Satellites come in a variety of shapes and sizes and perform many different functions, but they all have several things in common.
- All of them have a metal or composite frame and body, usually known as the bus. The bus holds everything together in space and provides enough strength to survive the launch
- All of them have a source of power (usually solar cells) and batteries for storage. Arrays of solar cells provide power to charge rechargeable batteries. Newer designs include fuel cells. Power on most satellites is precious and very limited. Nuclear power has been used on space probes to other planets. Power systems are constantly monitored, and data on power and all other onboard systems is sent to Earth stations in the form of telemetry signals.
- All of them have an onboard computer to control and monitor the different systems.
- All have a radio system and antenna. At the very least, most satellites have a radio transmitter/receiver so that the ground-control crew can request status information from the satellite and monitor its health. Many satellites can be controlled in various ways from the ground to do anything from change the orbit to reprogram the computer system.
- All of them have an attitude control system. The ACS keeps the satellite pointed in the right direction.
As you might expect, putting all of these systems together isn’t easy. It can take years. Everything begins with a mission objective. Defining the parameters of the mission enables engineers to specify the instruments needed and how they'll be arranged. Once these specifications (and their budget) are approved, satellite construction can begin. This typically takes place in a clean room, a sterile environment that makes it possible to maintain a constant temperature and humidity and protect the satellite during its development, construction and testing.

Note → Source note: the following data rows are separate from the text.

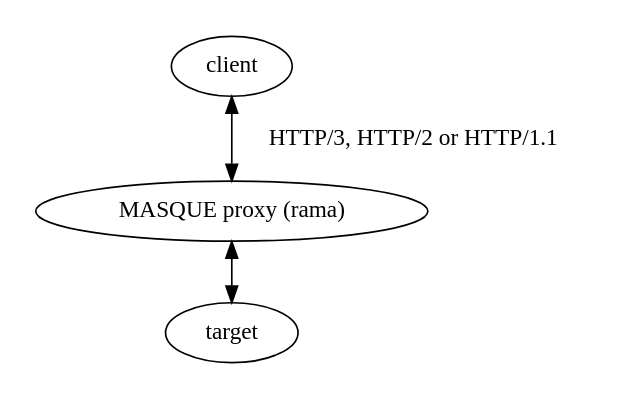
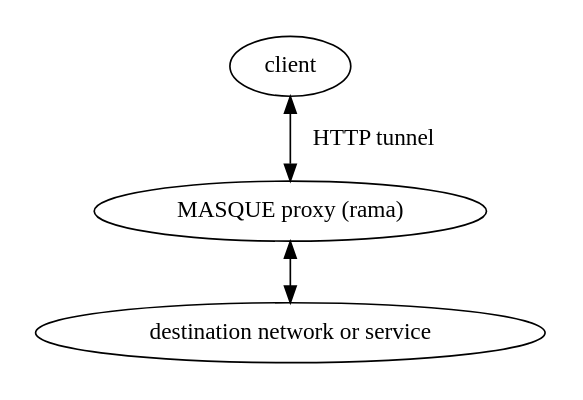
One commit to plabayo/rama changed the diagram in docs/book/src/proxies/masque.md. Above: the diagram before and after it, drawn with Graphviz. The commit also changed other lines of this file and 83 other files, not shown here.

````diff
--- a/docs/book/src/proxies/masque.md
+++ b/docs/book/src/proxies/masque.md
@@ -10,7 +16,7 @@
 ```dot process
 digraph {
     pad=0.2;
-    "client" -> "MASQUE proxy (rama)" [dir=both, label=" HTTP/3, HTTP/2 or HTTP/1.1 "]
-    "MASQUE proxy (rama)" -> "target" [dir=both]
+    "client" -> "MASQUE proxy (rama)" [dir=both, label=" HTTP tunnel "]
+    "MASQUE proxy (rama)" -> "destination network or service" [dir=both]
 }
 ```
````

Artificial satellites generally aren’t mass-produced; they’re custom-built to perform their intended functions. With that said, some companies have designed their satellites to be modular, making it possible to start with a primary structure that can be customized as needed. For example, Boeing's 601 satellites have two basic modules -- a chassis for carrying the propulsion subsystem, bus electronics and battery packs; and a set of honeycomb shelves to hold arrays of equipment. This modularity enables engineers to assemble purpose-built satellites without starting from scratch. And, of course, some satellites, such as those in GPS and the Iridium system, work together in a coordinated network. Using a repeatable design makes it easier to set up and integrate the various components of the system.